Rolling out the dough after all the folding into a large rectangle ready for cutting into croissant triangles was interesting. Whilst my kitchen isn’t teeny tiny it’s also not exactly spacious and workspace is at a premium. My stand mixer got relegated to the floor while the bread bin and knife block found a new temporary home on top of the chest height fridge freezer all to give me enough space to roll out a rectangle 60cm wide and 30cm long. It’s times like this that I miss the huge kitchen we left behind in Plymouth 3 years ago. The final stage of croissant prep was cutting out 14 triangles, each with a 15cm base and placing them on baking trays to chill in the fridge for 10 minutes.
Once the triangles were firm, I rolled them out slightly longer as Jo suggested and then carefully began shaping them into croissants. I’ve seen French bakers roll out croissants on TV so had some idea of what I was aiming for, I was a lot slower and not quite as neat as a French baker, not surprising really. Some of my triangles were a also a bit wonky which didn’t help. The recipe then said to brush the croissants with an egg wash then leave to prove for the final time at room temperature before glazing again and baking. One important point that I appeared to overlook was avoiding the exposed edges of the rolled croissant with the glaze. I just went ahead and brushed the glaze all over, this meant that I didn’t get the nice layering in the rolls of the croissant after they were baked. I also neglected to grease my baking trays thinking that greaseproof paper on its would be sufficient, it wasn’t and I had to scrape my finished croissants off the paper. Next time I will grease the paper or use my silicone baking mat, essential to avoid picking bits of paper off the bottom of my croissants.
I’m not sure I let my croissants prove quite long enough before baking, but after spending all afternoon preparing them I was getting bored of waiting and was impatient to see what they would taste like.

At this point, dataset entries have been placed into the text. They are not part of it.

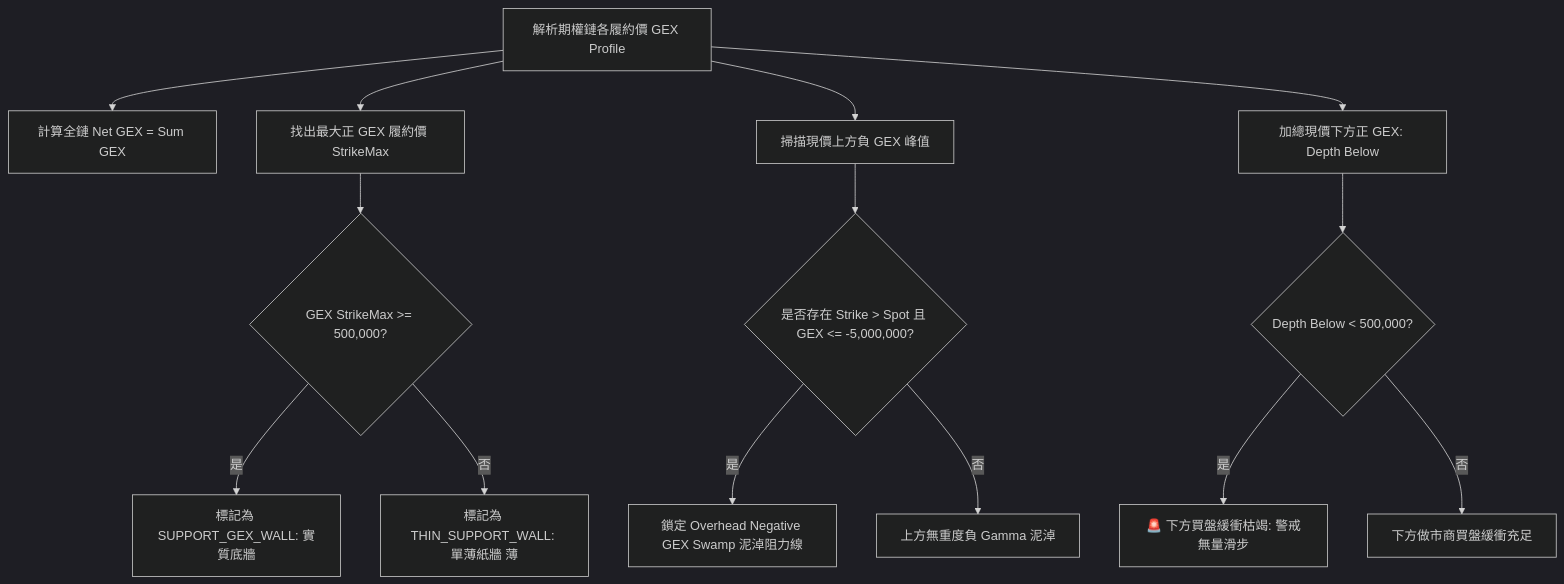
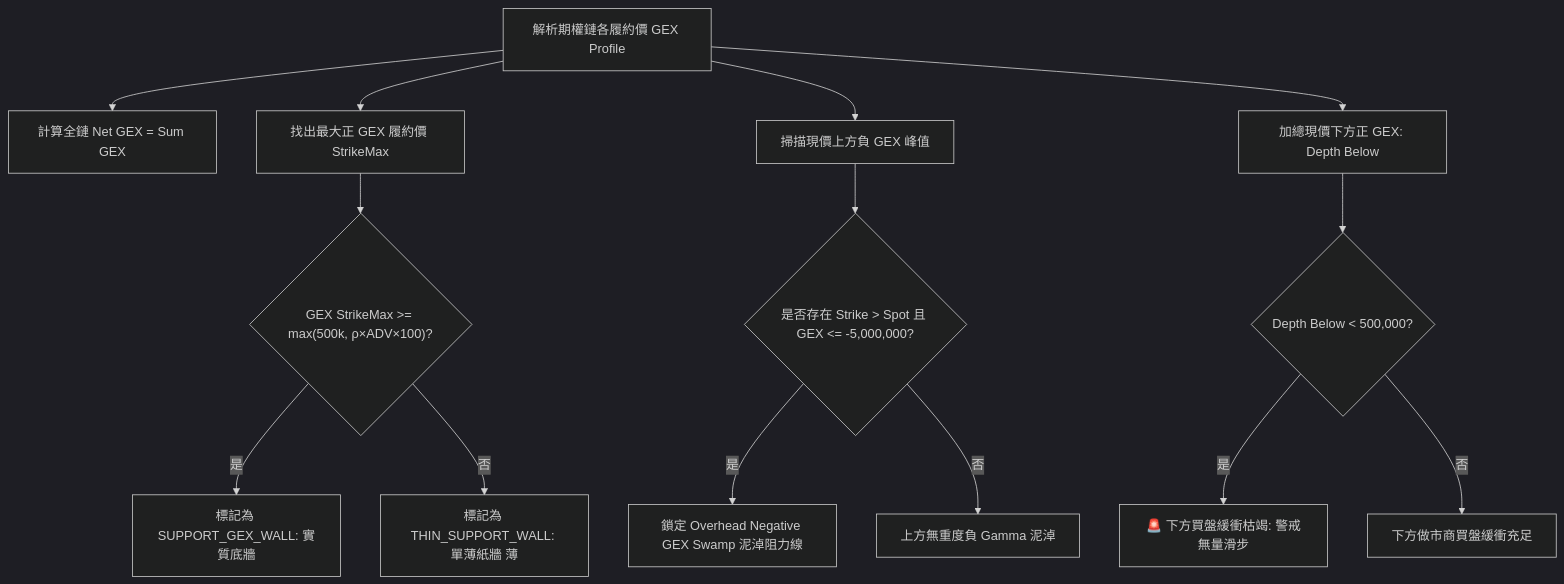
One commit to cosmo-chang-1701/nexus-seeker changed the second of 2 diagrams in docs/microstructure/01_gex_topology_and_walls.md. Above: the diagram before and after it, drawn with Mermaid (dark theme). The commit also changed other lines of this file and 49 other files, not shown here.

````diff
--- a/docs/microstructure/01_gex_topology_and_walls.md
+++ b/docs/microstructure/01_gex_topology_and_walls.md
@@ -88,19 +91,19 @@
 ```mermaid
 flowchart TD
     GEXProfile[解析期權鏈各履約價 GEX Profile] --> CalcNet[計算全鏈 Net GEX = Sum GEX]
     GEXProfile --> FindMaxPos[找出最大正 GEX 履約價 StrikeMax]
 
-    FindMaxPos --> CheckPosVal{GEX StrikeMax >= 500,000?}
+    FindMaxPos --> CheckPosVal{"GEX StrikeMax >= max(500k, ρ×ADV×100)?"}
     CheckPosVal -- 是 --> MarkSupport[標記為 SUPPORT_GEX_WALL: 實質底牆]
     CheckPosVal -- 否 --> MarkThin[標記為 THIN_SUPPORT_WALL: 單薄紙牆 薄]
 
     GEXProfile --> ScanNeg[掃描現價上方負 GEX 峰值]
     ScanNeg --> CheckSwamp{是否存在 Strike > Spot 且 GEX <= -5,000,000?}
     CheckSwamp -- 是 --> MarkSwamp[鎖定 Overhead Negative GEX Swamp 泥淖阻力線]
     CheckSwamp -- 否 --> NoSwamp[上方無重度負 Gamma 泥淖]
 
     GEXProfile --> CalcDepth[加總現價下方正 GEX: Depth Below]
     CalcDepth --> CheckDepth{Depth Below < 500,000?}
     CheckDepth -- 是 --> AlertDepth[🚨 下方買盤緩衝枯竭: 警戒無量滑步]
     CheckDepth -- 否 --> NormalDepth[下方做市商買盤緩衝充足]
 ```
````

This led to a silly mistake with my oven. It only has one shelf which means baking in batches takes ages, this time I felt like speeding things up my using an upturned roasting tin as a makeshift second shelf because I got a good result doing this when baking biscuits a while ago. Turns out this was a bad idea for croissants, the top shelf ended up too dark whilst on the bottom shelf the croissants ended up mottled on top like tiger bread.
Despite the few silly mistakes I made, the croissants tasted amazing, much better than supermarket offerings and at least in terms of taste, they were a pretty close contender to the real thing, though a long way off on looks. However as they say, practice makes perfect and I have a couple of ideas in mind for filled croissants that I will be experimenting with once I’ve reorganised the kitchen to give me more room for rolling out the dough. I also really want to have a go at making pain au chocolat, my absolute favourite breakfast pastry.